Automakers are fighting to make autonomous cars a reality as soon as possible. But driverless cars, like most modern cars, have to confront the possibility of being hacked.

How, then, shall we prevent driverless cars from being taken over from outside agents? Cruise Automation's in-house hackers say "if you don't need something, take it out."

That's according Charlie Miller and Chris Valasek, security architects at GM's autonomy subsidiary, who gave a speech at Black Hat USA in Las Vegas on Thursday.

Back in 2015, the pair gained control of a Jeep Cherokee by reprogramming its vehicle-control system over the internet. The hack was just for demonstration purposes, but led to the recall of more than 1.4 million FCA vehicles.

Still, that hack and the many others that have happened recently, point out the security flaw in all new vehicles caused by many of the features we now take for granted. Those include bluetooth or even the radio.

In the tech industry, this is known as reducing a system's attack surface. Anything that responds to outside inputs is a potential chink in the proverbial armor. So take it all out.

The pair pointed out that the advantage of autonomous cars for this safety measure is that they don't have the same requirements for hands-free operation.
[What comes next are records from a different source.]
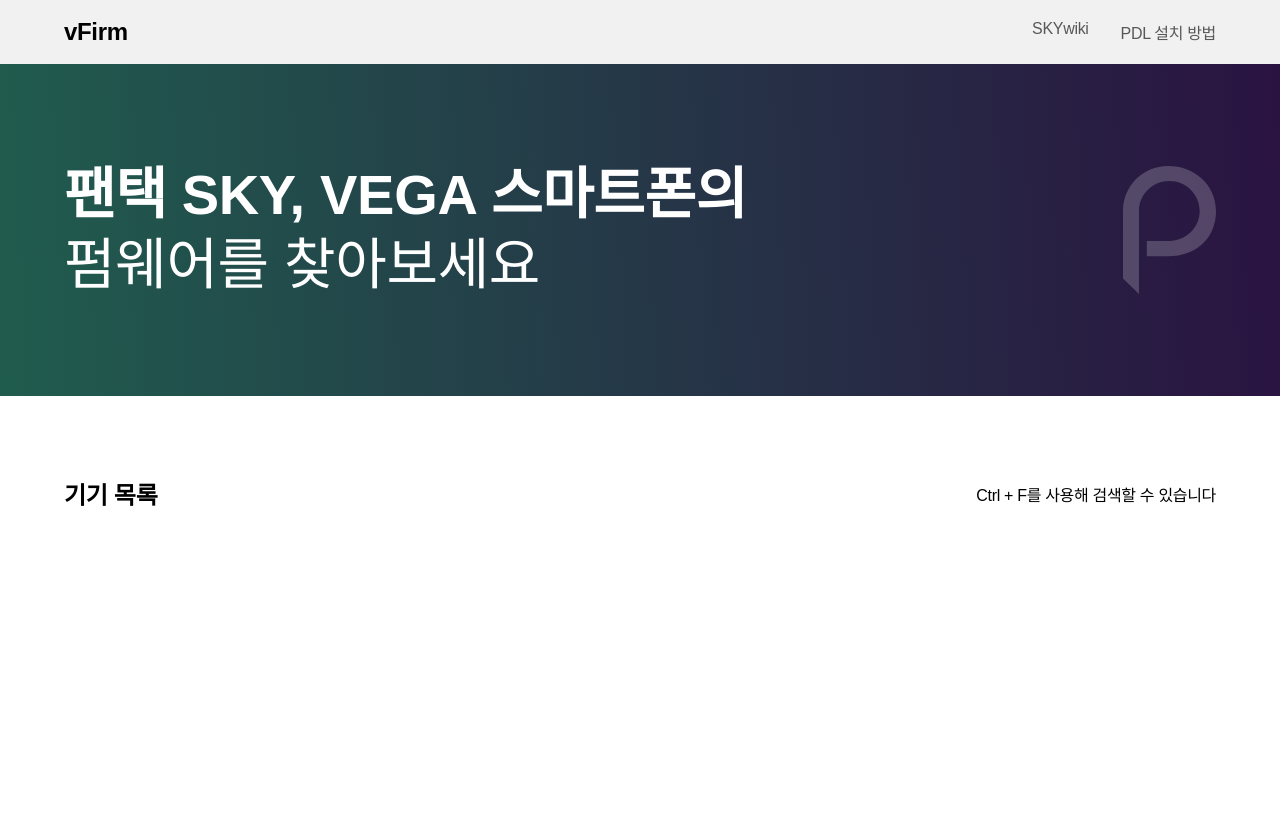
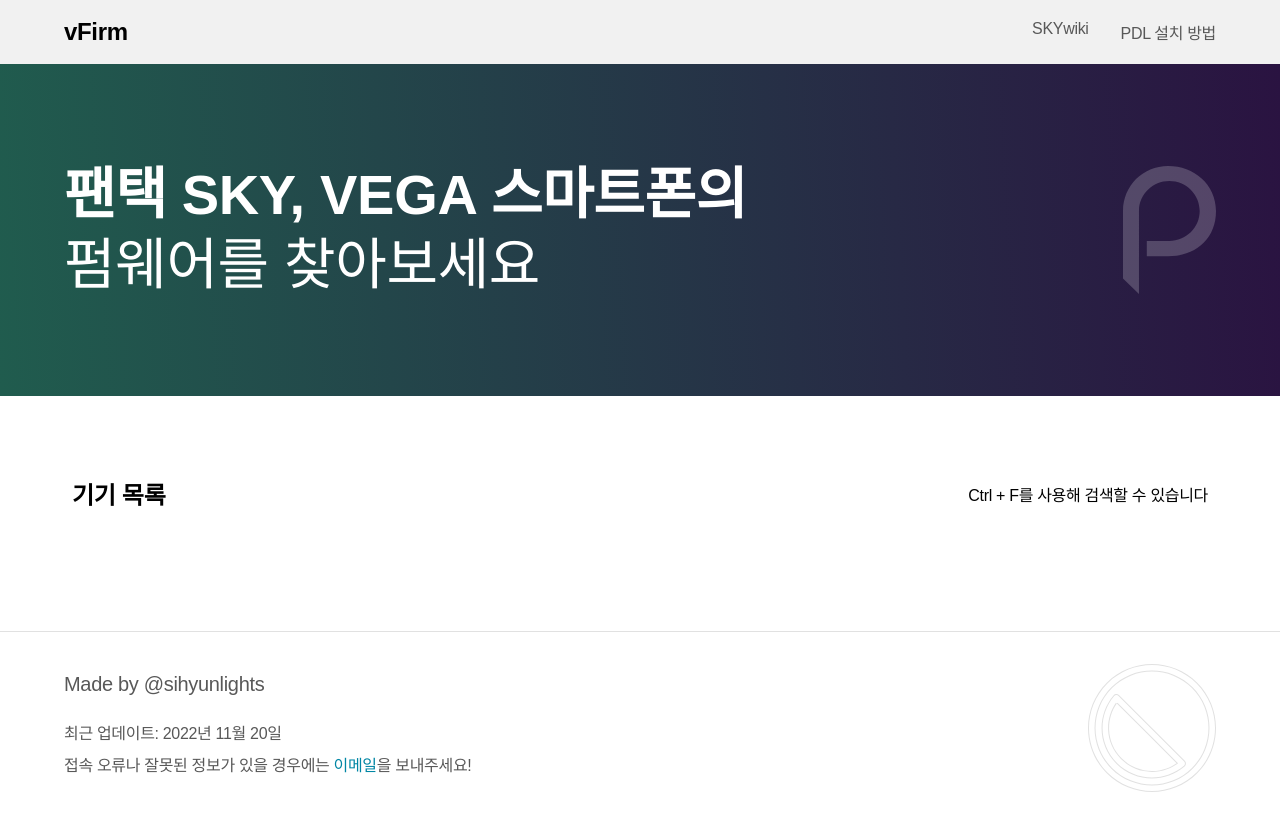
Before and after one commit to chidilights/vFirm, a plain HTML site: page index.html in a window 1280 px wide. Before the commit the page ends 800 px from the top, so only its background shows below. Drawn offline with Linux system fonts and the light colour scheme; a web font is replaced by a local one.

Commit message:
Add footer & fix default font-weight
& Add padding in device list title

```diff
--- a/index.html
+++ b/index.html
@@ -21,6 +21,7 @@
             </div>
         </div>
     </header>
+
     <article>
 
         <!-- Banner -->
@@ -42,5 +43,17 @@
         </div>
 
     </article>
+
+    <!-- Footer -->
+    <footer>
+        <div class="ContentArea Spacebetween">
+            <div>
+                <p id="yea">Made by <a href="https://instagram.com/sihyunlights" target="_blank">@sihyunlights</a></p>
+                <p>최근 업데이트: 2022년 11월 20일</p>
+                <p>접속 오류나 잘못된 정보가 있을 경우에는 <a id="email" href="mailto:chidilights@gmail.com">이메일</a>을 보내주세요!</p>
+            </div>
+            <img src="img/SihyunlightsLogo.svg" alt="sihyunlights Logo" height="128px">
+        </div>
+    </footer>
 </body>
 </html>
--- a/style.css
+++ b/style.css
@@ -1,6 +1,7 @@
 body {
     margin: 0;
     font-family: Interop, sans-serif;
+    font-weight: 300;
     letter-spacing: -0.02em;
 }
 
@@ -65,15 +66,6 @@
 
 
 
-/* Content List */
-
-#ContentListArea {
-    padding-top: 56px;
-    padding-bottom: 96px;
-}
-
-
-
 /* Banner */
 
 #Banner {
@@ -86,3 +78,40 @@
     margin: 96px 0px 96px 0px;
     color: white;
 }
+
+
+
+/* Content List */
+
+#ContentListArea {
+    padding-top: 56px;
+    padding-bottom: 96px;
+}
+
+#ContentListArea section div {
+    padding: 0px 8px 0px 8px;
+}
+
+
+
+/* Footer */
+
+footer {
+    border-top: 1px solid #E1E1E1;
+    padding-top: 32px;
+    padding-bottom: 32px;
+}
+
+footer p {
+    color: #585858;
+    margin: 0px 0px 8px 0px;
+}
+
+#yea {
+    font-size: 20px;
+    margin-bottom: 24px;
+}
+
+#email {
+    color: #0086A4;
+}
```
Also changed, not shown: img/SihyunlightsLogo.svg (added).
Why connect your phone to your car's infotainment system when you can just use your phone normally.

[source: Yahoo Finance]